→ WORK TASK:
Only an exact repetition of the entries counts as an answer.

Web interface edit records
#####

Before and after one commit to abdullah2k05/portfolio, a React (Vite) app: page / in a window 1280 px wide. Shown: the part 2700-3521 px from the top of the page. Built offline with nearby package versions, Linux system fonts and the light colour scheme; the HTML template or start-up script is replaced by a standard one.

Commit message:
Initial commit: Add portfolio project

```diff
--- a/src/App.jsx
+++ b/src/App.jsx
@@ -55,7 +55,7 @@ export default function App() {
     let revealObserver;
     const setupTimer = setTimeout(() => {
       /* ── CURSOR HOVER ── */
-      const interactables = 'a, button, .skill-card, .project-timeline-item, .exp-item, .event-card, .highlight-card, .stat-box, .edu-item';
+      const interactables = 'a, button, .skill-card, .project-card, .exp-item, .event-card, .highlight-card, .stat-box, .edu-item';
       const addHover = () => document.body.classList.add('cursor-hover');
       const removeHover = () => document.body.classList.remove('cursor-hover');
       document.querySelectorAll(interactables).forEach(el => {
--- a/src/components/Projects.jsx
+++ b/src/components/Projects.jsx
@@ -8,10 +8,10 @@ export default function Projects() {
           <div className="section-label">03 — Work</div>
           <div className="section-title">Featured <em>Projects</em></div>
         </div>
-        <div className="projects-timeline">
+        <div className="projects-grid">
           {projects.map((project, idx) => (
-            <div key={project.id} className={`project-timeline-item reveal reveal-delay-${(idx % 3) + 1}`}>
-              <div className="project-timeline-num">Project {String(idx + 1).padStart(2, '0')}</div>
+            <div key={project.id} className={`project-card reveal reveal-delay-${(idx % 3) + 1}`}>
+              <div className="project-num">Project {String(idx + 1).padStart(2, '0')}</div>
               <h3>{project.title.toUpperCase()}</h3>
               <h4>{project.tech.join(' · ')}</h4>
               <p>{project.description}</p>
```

#####

→ ANSWER BOX:
Before and after one commit to abdullah2k05/portfolio, a React (Vite) app: page / in a window 1280 px wide. Shown: the part 2700-3521 px from the top of the page. Built offline with nearby package versions, Linux system fonts and the light colour scheme; the HTML template or start-up script is replaced by a standard one.

Commit message:
Initial commit: Add portfolio project

```diff
--- a/src/App.jsx
+++ b/src/App.jsx
@@ -55,7 +55,7 @@ export default function App() {
     let revealObserver;
     const setupTimer = setTimeout(() => {
       /* ── CURSOR HOVER ── */
-      const interactables = 'a, button, .skill-card, .project-timeline-item, .exp-item, .event-card, .highlight-card, .stat-box, .edu-item';
+      const interactables = 'a, button, .skill-card, .project-card, .exp-item, .event-card, .highlight-card, .stat-box, .edu-item';
       const addHover = () => document.body.classList.add('cursor-hover');
       const removeHover = () => document.body.classList.remove('cursor-hover');
       document.querySelectorAll(interactables).forEach(el => {
--- a/src/components/Projects.jsx
+++ b/src/components/Projects.jsx
@@ -8,10 +8,10 @@ export default function Projects() {
           <div className="section-label">03 — Work</div>
           <div className="section-title">Featured <em>Projects</em></div>
         </div>
-        <div className="projects-timeline">
+        <div className="projects-grid">
           {projects.map((project, idx) => (
-            <div key={project.id} className={`project-timeline-item reveal reveal-delay-${(idx % 3) + 1}`}>
-              <div className="project-timeline-num">Project {String(idx + 1).padStart(2, '0')}</div>
+            <div key={project.id} className={`project-card reveal reveal-delay-${(idx % 3) + 1}`}>
+              <div className="project-num">Project {String(idx + 1).padStart(2, '0')}</div>
               <h3>{project.title.toUpperCase()}</h3>
               <h4>{project.tech.join(' · ')}</h4>
               <p>{project.description}</p>
```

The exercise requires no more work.